Jennie approached tracks like “Beautiful Life” with this newfound confidence. “It’s the happiest song I’ve written,” she laughs. “I saw this fun outdoor hippie show in Austin and it made me realize that life can be really great and simple if you let it.” This attitude also shows on “The Sharp Things” which shows how “the simplest things are the things that can make you the happiest and hurt the most.” Stories abound on CHASING GIANTS but ultimately, it’s the uniqueness of Jennie’s explosive voice that truly defines each of these songs, marking an indie debut as compelling as that of Patty Griffin or Ryan Adams.

From the yearning and hopeful journey of “Bouncing Ball” to the playfulness of “For the Winter,” Jennie smartly embraces both the subtle artistry of alt-country and indie sensibility. She’s not afraid of the ache in her vocals and her lyrics; in fact, Jennie says that it’s that very conflict of her multi-dimensional life, her loves and her losses over the last years that have fueled the “openness” and honesty of CHASING GIANTS.

For a woman who grew up in the foothills of Appalachia, but who has thrived in New York’s downtown music scene, Jennie has long explored the curious dichotomy of her artistic temperament. But she sees CHASING GIANTS as the “coming of age” album she has long sought to record.

“I’m really so proud of this album,” says Jennie, sole songwriter of CHASING GIANTS. “I’ve returned a little bit more to my country roots. I think it’s modern but has a more organic feel and although I’m still a singer/songwriter it stretches the blending of various music styles.”

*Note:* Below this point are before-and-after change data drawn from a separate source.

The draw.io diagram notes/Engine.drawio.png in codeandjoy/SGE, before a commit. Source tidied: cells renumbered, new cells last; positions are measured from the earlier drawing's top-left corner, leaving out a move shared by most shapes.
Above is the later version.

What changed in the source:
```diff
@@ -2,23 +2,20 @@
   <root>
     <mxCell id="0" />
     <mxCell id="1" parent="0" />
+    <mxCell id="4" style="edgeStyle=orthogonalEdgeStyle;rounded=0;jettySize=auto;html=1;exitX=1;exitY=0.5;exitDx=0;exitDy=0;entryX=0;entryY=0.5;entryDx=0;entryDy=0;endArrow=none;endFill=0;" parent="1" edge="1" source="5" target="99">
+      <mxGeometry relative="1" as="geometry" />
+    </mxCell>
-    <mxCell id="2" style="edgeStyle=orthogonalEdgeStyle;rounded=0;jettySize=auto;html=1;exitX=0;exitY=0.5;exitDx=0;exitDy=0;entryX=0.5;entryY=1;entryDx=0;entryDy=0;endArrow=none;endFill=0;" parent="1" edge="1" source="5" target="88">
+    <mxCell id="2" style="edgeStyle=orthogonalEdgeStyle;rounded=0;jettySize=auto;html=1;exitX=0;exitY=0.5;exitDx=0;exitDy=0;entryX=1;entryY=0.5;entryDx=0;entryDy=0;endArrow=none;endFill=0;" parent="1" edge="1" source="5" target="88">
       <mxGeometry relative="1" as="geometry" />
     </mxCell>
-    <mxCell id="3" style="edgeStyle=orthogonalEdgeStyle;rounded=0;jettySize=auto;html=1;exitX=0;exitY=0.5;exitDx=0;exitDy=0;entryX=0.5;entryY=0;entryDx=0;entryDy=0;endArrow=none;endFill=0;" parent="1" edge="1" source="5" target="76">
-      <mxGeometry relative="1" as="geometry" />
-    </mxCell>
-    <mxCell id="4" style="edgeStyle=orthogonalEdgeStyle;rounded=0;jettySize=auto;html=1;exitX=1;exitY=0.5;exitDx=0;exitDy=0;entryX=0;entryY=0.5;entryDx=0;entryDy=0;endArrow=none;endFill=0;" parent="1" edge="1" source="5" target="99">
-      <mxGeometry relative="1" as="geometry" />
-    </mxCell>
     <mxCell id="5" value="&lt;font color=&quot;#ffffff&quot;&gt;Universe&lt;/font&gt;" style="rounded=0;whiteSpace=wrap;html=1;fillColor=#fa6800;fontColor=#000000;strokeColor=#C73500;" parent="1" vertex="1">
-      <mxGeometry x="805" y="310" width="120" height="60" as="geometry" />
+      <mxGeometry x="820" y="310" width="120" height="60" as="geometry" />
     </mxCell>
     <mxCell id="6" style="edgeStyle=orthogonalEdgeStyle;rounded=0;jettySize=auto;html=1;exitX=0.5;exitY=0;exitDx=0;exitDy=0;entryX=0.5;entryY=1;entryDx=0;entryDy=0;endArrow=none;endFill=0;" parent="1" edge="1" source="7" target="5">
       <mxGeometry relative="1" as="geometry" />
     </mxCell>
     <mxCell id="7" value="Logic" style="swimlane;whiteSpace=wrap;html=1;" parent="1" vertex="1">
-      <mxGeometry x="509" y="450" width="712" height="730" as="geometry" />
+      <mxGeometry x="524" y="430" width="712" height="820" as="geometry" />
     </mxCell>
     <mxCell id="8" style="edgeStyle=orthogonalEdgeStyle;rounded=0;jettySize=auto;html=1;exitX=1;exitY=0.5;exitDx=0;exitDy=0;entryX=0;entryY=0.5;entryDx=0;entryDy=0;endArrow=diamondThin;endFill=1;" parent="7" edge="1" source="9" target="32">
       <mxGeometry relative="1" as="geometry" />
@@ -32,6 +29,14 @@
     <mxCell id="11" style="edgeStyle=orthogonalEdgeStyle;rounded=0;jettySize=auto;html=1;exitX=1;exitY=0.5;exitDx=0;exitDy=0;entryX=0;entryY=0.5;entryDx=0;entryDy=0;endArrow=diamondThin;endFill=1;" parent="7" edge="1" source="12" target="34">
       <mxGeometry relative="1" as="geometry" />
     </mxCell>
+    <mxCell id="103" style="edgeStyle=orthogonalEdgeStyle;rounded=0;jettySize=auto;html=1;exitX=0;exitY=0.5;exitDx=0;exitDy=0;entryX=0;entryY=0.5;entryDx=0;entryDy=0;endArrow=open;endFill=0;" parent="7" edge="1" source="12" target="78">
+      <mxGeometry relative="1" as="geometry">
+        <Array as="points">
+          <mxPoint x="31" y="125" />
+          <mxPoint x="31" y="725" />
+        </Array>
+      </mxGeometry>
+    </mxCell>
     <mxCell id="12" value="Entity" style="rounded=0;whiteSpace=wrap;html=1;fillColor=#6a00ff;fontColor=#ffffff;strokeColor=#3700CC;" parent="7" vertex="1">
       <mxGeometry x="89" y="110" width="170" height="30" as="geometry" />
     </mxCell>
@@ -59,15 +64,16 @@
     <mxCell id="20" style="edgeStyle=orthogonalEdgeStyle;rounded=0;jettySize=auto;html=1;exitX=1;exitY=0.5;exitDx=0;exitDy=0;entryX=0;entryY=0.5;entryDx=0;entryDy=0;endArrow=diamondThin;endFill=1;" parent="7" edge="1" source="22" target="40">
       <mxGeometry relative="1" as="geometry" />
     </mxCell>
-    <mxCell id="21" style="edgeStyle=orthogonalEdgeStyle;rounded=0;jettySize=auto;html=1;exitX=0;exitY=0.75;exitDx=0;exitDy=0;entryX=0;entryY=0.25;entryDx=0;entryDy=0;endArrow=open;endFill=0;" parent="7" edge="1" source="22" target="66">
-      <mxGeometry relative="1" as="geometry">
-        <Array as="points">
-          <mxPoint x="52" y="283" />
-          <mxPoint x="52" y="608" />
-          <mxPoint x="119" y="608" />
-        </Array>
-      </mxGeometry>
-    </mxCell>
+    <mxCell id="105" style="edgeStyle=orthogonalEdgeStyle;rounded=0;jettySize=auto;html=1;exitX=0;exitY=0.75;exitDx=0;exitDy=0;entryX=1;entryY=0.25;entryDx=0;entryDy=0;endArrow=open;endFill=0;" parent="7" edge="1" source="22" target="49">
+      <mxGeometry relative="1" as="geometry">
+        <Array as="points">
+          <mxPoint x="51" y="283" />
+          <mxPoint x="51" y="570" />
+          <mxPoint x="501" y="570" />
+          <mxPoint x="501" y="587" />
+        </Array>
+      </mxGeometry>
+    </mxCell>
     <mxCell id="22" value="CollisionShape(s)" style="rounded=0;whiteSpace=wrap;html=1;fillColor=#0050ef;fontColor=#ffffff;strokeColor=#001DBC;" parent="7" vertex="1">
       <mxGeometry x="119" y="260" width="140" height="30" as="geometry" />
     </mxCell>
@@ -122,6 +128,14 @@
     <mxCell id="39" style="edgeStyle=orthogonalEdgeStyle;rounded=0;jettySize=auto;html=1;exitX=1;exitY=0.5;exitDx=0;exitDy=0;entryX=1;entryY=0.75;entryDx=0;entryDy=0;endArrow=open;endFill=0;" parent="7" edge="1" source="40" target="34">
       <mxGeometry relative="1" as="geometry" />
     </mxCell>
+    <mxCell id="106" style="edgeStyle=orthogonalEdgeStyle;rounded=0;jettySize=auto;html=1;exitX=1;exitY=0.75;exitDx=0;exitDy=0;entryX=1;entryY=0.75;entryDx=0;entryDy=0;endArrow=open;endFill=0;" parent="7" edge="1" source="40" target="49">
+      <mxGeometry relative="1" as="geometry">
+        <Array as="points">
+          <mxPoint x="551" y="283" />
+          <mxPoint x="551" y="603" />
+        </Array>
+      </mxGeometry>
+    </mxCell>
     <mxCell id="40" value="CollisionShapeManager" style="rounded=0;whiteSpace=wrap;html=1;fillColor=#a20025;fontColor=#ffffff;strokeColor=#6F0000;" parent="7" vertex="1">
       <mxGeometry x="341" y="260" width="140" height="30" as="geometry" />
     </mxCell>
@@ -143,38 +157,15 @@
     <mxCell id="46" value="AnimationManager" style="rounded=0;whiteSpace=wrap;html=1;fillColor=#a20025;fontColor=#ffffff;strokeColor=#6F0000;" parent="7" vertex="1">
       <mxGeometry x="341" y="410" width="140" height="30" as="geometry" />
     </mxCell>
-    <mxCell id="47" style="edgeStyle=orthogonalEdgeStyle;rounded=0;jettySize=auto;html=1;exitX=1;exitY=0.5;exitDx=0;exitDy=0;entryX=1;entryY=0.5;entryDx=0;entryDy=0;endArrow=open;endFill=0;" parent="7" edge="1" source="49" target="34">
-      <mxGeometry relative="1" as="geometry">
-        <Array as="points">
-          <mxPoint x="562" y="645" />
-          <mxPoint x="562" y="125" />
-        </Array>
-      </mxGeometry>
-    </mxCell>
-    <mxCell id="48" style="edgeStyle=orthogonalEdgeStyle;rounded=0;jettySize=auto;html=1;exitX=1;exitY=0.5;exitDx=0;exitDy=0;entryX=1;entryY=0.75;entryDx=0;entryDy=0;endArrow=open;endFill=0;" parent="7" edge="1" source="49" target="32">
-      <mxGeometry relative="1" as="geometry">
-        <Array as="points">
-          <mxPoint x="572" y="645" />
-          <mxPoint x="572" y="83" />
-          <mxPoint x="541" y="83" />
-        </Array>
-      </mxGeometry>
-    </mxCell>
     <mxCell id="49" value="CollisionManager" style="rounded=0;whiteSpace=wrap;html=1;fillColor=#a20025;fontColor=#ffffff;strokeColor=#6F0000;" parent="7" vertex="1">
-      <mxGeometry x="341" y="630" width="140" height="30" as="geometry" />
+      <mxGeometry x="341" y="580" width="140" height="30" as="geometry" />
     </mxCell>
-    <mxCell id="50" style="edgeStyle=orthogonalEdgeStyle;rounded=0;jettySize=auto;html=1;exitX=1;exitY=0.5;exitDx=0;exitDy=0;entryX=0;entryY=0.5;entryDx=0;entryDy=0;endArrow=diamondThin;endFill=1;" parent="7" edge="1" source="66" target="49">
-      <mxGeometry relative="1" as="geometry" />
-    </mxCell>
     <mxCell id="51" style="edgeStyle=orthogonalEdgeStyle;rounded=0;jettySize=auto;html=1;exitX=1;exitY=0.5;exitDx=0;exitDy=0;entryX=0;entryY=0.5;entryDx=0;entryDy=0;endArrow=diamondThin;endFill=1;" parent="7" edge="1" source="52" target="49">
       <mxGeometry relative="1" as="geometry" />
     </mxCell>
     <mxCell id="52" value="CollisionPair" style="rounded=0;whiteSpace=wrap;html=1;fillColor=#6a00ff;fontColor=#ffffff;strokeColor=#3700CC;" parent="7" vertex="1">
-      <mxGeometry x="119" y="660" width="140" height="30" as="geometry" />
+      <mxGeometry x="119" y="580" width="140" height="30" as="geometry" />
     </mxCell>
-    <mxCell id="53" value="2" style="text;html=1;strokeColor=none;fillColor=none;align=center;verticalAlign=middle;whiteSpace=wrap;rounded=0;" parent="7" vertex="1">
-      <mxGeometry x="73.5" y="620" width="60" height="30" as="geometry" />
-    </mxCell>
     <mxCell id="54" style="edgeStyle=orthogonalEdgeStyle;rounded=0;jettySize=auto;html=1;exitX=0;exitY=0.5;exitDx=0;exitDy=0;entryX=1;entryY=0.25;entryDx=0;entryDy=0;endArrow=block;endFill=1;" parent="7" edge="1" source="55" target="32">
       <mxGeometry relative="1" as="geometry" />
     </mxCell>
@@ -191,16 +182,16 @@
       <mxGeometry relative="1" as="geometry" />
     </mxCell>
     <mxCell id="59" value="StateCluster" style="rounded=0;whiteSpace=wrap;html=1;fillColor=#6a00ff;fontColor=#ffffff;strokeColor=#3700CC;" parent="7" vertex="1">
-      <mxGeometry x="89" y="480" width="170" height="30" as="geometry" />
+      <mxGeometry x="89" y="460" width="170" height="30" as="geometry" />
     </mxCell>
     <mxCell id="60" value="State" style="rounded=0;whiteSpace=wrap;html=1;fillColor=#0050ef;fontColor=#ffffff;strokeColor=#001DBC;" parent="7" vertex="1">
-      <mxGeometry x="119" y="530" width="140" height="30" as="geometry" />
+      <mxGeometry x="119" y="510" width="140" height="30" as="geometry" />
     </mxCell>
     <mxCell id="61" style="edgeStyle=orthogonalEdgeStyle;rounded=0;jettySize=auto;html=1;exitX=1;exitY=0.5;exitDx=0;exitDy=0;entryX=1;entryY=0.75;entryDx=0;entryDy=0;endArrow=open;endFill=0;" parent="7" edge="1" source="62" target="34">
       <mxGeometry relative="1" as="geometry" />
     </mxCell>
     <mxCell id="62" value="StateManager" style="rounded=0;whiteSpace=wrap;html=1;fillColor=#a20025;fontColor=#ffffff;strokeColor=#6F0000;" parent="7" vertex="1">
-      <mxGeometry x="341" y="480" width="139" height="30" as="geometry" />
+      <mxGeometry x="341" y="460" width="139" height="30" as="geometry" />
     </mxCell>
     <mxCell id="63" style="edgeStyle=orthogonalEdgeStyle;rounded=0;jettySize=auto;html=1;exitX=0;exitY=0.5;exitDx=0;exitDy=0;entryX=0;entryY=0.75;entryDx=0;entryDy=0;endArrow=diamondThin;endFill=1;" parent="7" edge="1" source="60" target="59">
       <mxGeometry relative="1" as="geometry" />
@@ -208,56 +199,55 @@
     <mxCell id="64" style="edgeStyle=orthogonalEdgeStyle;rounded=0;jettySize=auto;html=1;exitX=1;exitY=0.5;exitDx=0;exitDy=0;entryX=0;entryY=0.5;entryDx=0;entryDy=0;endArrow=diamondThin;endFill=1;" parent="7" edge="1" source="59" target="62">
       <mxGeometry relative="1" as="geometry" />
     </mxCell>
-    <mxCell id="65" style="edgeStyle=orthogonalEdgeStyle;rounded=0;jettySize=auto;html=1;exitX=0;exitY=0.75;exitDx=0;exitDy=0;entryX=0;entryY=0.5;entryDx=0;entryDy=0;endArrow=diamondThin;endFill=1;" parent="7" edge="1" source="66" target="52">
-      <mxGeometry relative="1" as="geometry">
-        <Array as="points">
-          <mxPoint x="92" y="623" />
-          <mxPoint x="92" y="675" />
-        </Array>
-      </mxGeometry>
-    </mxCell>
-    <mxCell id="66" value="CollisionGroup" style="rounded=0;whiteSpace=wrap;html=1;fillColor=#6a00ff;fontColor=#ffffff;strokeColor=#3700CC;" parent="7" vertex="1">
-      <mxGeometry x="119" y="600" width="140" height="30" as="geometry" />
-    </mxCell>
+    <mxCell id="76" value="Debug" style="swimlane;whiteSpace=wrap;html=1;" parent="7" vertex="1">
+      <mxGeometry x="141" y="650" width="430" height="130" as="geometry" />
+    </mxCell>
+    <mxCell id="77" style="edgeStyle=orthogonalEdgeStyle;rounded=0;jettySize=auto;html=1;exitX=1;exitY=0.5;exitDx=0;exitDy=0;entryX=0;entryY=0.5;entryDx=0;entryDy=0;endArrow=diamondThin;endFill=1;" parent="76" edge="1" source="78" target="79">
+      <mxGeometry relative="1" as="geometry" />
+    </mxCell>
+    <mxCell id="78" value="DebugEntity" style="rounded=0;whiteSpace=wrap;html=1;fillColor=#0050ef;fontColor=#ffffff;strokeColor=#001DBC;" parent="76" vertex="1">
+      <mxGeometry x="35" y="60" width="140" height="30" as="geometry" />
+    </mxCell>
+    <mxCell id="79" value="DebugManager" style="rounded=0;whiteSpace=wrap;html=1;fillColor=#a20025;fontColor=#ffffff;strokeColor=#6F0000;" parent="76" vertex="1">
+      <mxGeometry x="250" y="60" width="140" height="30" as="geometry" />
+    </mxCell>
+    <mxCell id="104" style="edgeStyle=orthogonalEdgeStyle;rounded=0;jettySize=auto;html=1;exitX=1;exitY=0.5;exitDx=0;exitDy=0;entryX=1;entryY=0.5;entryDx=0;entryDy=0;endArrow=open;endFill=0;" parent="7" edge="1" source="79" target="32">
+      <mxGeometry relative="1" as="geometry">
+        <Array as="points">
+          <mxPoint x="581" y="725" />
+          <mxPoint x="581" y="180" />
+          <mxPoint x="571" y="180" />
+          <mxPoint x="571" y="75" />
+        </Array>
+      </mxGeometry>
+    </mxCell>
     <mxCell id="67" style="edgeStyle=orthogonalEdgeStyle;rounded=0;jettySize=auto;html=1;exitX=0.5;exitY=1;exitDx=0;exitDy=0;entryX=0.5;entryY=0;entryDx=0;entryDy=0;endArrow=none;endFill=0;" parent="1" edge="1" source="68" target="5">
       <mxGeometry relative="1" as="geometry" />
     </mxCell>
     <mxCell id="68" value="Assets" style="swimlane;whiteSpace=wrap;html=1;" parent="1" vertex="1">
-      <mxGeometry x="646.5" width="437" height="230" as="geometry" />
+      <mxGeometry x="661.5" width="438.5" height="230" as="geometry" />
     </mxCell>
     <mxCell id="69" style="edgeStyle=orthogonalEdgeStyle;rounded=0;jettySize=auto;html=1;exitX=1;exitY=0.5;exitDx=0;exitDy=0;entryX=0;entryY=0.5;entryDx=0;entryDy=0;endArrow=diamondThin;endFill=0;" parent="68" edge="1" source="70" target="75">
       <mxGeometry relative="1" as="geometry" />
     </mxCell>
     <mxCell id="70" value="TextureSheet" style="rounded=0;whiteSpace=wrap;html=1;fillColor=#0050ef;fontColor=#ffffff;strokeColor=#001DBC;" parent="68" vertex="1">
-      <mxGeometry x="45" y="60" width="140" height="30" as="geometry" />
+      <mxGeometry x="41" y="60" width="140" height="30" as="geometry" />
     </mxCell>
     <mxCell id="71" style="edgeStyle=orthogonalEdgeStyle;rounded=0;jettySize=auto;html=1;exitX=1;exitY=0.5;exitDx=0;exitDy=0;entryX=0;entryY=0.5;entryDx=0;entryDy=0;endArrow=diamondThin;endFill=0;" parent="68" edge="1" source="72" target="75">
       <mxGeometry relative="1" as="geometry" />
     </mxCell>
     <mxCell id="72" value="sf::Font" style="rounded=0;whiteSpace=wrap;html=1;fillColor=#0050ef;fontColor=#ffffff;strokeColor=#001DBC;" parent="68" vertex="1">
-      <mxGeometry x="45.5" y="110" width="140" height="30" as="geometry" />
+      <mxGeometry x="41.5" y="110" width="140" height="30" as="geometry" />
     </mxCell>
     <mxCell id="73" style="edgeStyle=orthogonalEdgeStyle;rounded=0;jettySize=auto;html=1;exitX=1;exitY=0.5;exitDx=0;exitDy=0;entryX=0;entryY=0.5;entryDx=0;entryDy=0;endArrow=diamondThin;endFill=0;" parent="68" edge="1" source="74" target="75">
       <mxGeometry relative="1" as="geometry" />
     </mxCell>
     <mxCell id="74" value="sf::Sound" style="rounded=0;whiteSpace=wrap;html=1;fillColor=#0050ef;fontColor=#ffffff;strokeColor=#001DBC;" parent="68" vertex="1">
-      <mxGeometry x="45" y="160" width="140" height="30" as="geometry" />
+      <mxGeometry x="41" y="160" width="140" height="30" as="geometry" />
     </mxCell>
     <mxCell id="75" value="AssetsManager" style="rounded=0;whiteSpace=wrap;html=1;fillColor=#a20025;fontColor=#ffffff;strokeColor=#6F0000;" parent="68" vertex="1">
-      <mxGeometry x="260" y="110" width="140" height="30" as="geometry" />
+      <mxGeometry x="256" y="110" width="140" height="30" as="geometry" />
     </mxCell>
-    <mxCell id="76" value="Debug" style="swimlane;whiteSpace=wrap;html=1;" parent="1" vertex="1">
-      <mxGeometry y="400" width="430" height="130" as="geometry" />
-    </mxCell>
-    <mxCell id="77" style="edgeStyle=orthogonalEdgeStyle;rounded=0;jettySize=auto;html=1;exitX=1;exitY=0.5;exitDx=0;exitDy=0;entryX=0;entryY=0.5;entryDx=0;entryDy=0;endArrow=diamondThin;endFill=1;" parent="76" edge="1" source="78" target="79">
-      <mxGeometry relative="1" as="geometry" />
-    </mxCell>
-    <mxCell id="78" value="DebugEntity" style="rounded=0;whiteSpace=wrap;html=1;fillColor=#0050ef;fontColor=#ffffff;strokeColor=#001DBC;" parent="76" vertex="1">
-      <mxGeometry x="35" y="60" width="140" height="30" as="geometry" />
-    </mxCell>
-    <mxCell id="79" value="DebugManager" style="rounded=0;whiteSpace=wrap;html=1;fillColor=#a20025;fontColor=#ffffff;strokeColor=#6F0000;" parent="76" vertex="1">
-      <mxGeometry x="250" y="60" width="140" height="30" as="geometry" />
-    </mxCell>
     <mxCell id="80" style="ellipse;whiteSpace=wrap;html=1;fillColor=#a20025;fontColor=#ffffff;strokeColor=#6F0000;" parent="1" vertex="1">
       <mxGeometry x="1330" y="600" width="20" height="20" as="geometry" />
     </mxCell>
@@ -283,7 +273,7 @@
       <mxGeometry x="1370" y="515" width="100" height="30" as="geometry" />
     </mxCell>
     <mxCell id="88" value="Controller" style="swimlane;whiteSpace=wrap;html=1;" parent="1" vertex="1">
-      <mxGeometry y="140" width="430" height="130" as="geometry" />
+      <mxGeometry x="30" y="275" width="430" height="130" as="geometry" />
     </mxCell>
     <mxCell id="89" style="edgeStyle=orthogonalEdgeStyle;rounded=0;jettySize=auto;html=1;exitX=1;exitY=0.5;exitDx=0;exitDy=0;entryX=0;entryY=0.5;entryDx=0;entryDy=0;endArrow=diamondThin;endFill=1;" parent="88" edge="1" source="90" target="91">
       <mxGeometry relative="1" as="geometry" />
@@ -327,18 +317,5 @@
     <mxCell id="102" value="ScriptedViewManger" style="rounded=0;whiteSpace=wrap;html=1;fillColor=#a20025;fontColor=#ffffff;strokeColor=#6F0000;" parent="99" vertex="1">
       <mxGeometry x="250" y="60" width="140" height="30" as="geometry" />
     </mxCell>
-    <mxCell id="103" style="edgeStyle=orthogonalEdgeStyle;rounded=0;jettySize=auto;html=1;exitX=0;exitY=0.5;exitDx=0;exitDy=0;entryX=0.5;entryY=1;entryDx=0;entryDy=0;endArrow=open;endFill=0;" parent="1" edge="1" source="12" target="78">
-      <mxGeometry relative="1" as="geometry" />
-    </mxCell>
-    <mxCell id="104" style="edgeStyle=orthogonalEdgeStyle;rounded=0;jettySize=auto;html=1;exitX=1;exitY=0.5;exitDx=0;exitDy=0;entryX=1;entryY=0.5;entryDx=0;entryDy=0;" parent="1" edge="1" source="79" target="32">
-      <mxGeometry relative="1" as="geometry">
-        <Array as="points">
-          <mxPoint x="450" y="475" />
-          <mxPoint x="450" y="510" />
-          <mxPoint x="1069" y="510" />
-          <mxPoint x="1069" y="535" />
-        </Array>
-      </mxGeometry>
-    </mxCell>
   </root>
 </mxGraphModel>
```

Jennie’s core band includes drummer Alan Lerner (Zen Tricksters), guitarist Greg McMullen (Chris Whitley), keyboardist Pete Levin (Blind Boys of Alabama) and bassist Jason Hogue.